▶ **Instructions for the task**
Find the word "Final" in the data. Return every line where it appears.

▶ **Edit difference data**
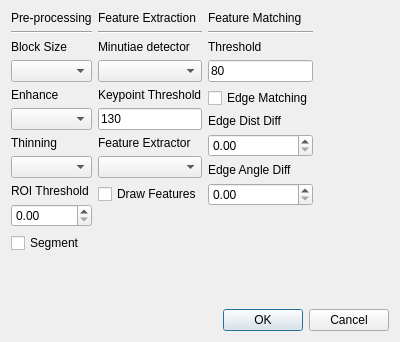
Qt form Proyecto-Final/configdialog.ui (nlandau91/Proyecto-Final) before a commit.
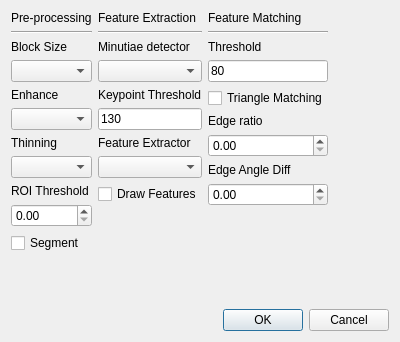
The same form after that commit.

What changed in the file:
```diff
--- a/Proyecto-Final/configdialog.ui
+++ b/Proyecto-Final/configdialog.ui
@@ -244,14 +244,14 @@
        <item>
         <widget class="QCheckBox" name="checkBox_edgeMatching">
          <property name="text">
-          <string>Edge Matching</string>
+          <string>Triangle Matching</string>
          </property>
         </widget>
        </item>
        <item>
         <widget class="QLabel" name="label_12">
          <property name="text">
-          <string>Edge Dist Diff</string>
+          <string>Edge ratio</string>
          </property>
         </widget>
        </item>
```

▶ **Written response**
Qt form Proyecto-Final/configdialog.ui (nlandau91/Proyecto-Final) before a commit.
--- a/Proyecto-Final/configdialog.ui
+++ b/Proyecto-Final/configdialog.ui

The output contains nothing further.